WORK ORDER:
Copy down all of the data underneath, exactly as shown.

GIVEN ENTRIES:
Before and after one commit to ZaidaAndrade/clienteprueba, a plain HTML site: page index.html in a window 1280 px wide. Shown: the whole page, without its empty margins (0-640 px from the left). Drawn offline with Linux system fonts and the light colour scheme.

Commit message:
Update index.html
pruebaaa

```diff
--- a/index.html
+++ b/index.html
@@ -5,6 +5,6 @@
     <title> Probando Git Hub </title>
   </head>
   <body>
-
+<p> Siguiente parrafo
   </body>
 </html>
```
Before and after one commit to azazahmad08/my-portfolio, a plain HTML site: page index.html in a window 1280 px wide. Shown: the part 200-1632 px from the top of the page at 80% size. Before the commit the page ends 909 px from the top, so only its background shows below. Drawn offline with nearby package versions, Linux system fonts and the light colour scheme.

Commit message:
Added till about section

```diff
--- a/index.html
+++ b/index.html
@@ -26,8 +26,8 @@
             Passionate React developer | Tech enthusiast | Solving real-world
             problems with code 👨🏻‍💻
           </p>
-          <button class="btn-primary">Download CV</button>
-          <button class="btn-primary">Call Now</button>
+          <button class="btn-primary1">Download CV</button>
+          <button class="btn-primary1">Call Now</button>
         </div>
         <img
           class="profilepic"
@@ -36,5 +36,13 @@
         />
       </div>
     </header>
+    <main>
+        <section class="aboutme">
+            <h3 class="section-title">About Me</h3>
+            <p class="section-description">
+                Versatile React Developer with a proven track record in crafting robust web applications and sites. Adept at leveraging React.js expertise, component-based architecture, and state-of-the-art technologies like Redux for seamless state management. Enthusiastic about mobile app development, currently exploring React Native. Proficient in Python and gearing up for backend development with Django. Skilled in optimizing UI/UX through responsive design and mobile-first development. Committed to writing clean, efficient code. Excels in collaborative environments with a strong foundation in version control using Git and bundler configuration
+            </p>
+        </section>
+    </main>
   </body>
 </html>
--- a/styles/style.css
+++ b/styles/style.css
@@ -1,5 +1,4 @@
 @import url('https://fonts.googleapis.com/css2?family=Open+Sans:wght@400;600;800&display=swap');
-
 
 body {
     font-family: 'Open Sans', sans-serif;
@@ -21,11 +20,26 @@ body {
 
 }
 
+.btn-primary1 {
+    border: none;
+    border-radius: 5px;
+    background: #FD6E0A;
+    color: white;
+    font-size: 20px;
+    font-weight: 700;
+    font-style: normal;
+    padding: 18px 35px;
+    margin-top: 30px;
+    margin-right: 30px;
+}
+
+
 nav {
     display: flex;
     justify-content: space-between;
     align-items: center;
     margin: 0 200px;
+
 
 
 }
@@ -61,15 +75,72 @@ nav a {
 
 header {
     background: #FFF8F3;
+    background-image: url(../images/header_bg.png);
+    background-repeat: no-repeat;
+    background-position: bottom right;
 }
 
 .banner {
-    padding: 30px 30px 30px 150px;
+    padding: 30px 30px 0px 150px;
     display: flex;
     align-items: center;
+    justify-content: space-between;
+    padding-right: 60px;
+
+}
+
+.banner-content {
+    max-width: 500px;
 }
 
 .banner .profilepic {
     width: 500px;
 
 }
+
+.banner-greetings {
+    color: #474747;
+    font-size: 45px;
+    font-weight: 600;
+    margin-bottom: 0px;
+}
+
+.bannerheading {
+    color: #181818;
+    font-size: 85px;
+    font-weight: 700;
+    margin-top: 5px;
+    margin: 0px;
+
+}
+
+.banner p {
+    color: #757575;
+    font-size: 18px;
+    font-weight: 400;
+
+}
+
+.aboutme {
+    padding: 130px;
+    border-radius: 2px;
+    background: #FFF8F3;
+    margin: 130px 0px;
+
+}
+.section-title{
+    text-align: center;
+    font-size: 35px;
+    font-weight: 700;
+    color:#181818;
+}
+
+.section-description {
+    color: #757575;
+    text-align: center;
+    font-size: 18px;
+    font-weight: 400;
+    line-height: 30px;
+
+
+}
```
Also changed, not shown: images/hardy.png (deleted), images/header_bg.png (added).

EXERCISE ANSWER:
Before and after one commit to ZaidaAndrade/clienteprueba, a plain HTML site: page index.html in a window 1280 px wide. Shown: the whole page, without its empty margins (0-640 px from the left). Drawn offline with Linux system fonts and the light colour scheme.

Commit message:
Update index.html
pruebaaa

```diff
--- a/index.html
+++ b/index.html
@@ -5,6 +5,6 @@
     <title> Probando Git Hub </title>
   </head>
   <body>
-
+<p> Siguiente parrafo
   </body>
 </html>
```
Before and after one commit to azazahmad08/my-portfolio, a plain HTML site: page index.html in a window 1280 px wide. Shown: the part 200-1632 px from the top of the page at 80% size. Before the commit the page ends 909 px from the top, so only its background shows below. Drawn offline with nearby package versions, Linux system fonts and the light colour scheme.

Commit message:
Added till about section

```diff
--- a/index.html
+++ b/index.html
@@ -26,8 +26,8 @@
             Passionate React developer | Tech enthusiast | Solving real-world
             problems with code 👨🏻‍💻
           </p>
-          <button class="btn-primary">Download CV</button>
-          <button class="btn-primary">Call Now</button>
+          <button class="btn-primary1">Download CV</button>
+          <button class="btn-primary1">Call Now</button>
         </div>
         <img
           class="profilepic"
@@ -36,5 +36,13 @@
         />
       </div>
     </header>
+    <main>
+        <section class="aboutme">
+            <h3 class="section-title">About Me</h3>
+            <p class="section-description">
+                Versatile React Developer with a proven track record in crafting robust web applications and sites. Adept at leveraging React.js expertise, component-based architecture, and state-of-the-art technologies like Redux for seamless state management. Enthusiastic about mobile app development, currently exploring React Native. Proficient in Python and gearing up for backend development with Django. Skilled in optimizing UI/UX through responsive design and mobile-first development. Committed to writing clean, efficient code. Excels in collaborative environments with a strong foundation in version control using Git and bundler configuration
+            </p>
+        </section>
+    </main>
   </body>
 </html>
--- a/styles/style.css
+++ b/styles/style.css
@@ -1,5 +1,4 @@
 @import url('https://fonts.googleapis.com/css2?family=Open+Sans:wght@400;600;800&display=swap');
-
 
 body {
     font-family: 'Open Sans', sans-serif;
@@ -21,11 +20,26 @@ body {
 
 }
 
+.btn-primary1 {
+    border: none;
+    border-radius: 5px;
+    background: #FD6E0A;
+    color: white;
+    font-size: 20px;
+    font-weight: 700;
+    font-style: normal;
+    padding: 18px 35px;
+    margin-top: 30px;
+    margin-right: 30px;
+}
+
+
 nav {
     display: flex;
     justify-content: space-between;
     align-items: center;
     margin: 0 200px;
+
 
 
 }
@@ -61,15 +75,72 @@ nav a {
 
 header {
     background: #FFF8F3;
+    background-image: url(../images/header_bg.png);
+    background-repeat: no-repeat;
+    background-position: bottom right;
 }
 
 .banner {
-    padding: 30px 30px 30px 150px;
+    padding: 30px 30px 0px 150px;
     display: flex;
     align-items: center;
+    justify-content: space-between;
+    padding-right: 60px;
+
+}
+
+.banner-content {
+    max-width: 500px;
 }
 
 .banner .profilepic {
     width: 500px;
 
 }
+
+.banner-greetings {
+    color: #474747;
+    font-size: 45px;
+    font-weight: 600;
+    margin-bottom: 0px;
+}
+
+.bannerheading {
+    color: #181818;
+    font-size: 85px;
+    font-weight: 700;
+    margin-top: 5px;
+    margin: 0px;
+
+}
+
+.banner p {
+    color: #757575;
+    font-size: 18px;
+    font-weight: 400;
+
+}
+
+.aboutme {
+    padding: 130px;
+    border-radius: 2px;
+    background: #FFF8F3;
+    margin: 130px 0px;
+
+}
+.section-title{
+    text-align: center;
+    font-size: 35px;
+    font-weight: 700;
+    color:#181818;
+}
+
+.section-description {
+    color: #757575;
+    text-align: center;
+    font-size: 18px;
+    font-weight: 400;
+    line-height: 30px;
+
+
+}
```
Also changed, not shown: images/hardy.png (deleted), images/header_bg.png (added).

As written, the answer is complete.